* [What you are asked to do]: If a line in the data below contains "ipynb", copy it.

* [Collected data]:
● ● ●

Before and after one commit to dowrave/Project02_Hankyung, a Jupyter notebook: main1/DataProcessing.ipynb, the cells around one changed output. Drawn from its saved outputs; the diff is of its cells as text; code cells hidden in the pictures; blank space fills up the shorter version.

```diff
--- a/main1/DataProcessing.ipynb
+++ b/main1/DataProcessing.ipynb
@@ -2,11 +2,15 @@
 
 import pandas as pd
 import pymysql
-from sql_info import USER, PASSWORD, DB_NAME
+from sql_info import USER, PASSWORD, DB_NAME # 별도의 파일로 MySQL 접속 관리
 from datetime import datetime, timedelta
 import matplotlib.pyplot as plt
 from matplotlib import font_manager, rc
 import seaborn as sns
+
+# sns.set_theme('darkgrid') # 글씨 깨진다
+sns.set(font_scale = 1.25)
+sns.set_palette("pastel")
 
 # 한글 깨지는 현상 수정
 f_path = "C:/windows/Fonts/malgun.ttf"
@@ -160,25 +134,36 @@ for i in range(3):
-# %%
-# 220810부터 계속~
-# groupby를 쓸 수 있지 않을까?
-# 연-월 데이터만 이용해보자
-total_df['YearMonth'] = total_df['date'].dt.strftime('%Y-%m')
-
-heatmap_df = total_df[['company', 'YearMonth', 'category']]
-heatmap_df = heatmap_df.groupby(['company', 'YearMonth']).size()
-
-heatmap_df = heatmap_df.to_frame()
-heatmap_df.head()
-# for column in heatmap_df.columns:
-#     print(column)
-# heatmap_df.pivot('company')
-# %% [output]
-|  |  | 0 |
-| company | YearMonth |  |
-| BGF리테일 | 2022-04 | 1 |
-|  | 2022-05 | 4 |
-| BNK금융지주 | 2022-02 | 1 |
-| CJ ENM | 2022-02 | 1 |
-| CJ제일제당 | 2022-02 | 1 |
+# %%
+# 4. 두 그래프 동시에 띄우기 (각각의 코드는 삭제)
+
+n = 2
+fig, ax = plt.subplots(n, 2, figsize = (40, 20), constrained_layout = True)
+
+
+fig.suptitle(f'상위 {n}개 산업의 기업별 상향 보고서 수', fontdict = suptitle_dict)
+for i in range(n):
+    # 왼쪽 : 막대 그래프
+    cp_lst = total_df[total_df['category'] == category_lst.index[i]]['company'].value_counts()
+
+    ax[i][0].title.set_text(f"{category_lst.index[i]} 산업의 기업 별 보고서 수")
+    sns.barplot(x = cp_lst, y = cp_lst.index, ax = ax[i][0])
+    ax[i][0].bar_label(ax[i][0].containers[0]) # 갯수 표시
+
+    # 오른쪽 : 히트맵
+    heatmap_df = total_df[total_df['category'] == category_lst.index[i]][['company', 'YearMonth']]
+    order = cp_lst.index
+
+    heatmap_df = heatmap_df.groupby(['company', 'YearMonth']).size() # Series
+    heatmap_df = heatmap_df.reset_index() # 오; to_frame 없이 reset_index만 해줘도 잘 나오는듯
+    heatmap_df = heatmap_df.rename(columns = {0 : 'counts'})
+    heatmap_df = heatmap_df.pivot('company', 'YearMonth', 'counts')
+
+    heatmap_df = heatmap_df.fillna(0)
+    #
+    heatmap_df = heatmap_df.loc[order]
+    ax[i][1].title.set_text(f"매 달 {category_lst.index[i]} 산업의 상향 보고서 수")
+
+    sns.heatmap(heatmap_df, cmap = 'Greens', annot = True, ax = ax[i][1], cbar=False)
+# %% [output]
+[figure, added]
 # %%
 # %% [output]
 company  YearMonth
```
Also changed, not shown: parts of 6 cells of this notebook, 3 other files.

● ● ●

* [Exercise answer]:
Before and after one commit to dowrave/Project02_Hankyung, a Jupyter notebook: main1/DataProcessing.ipynb, the cells around one changed output. Drawn from its saved outputs; the diff is of its cells as text; code cells hidden in the pictures; blank space fills up the shorter version.
--- a/main1/DataProcessing.ipynb
+++ b/main1/DataProcessing.ipynb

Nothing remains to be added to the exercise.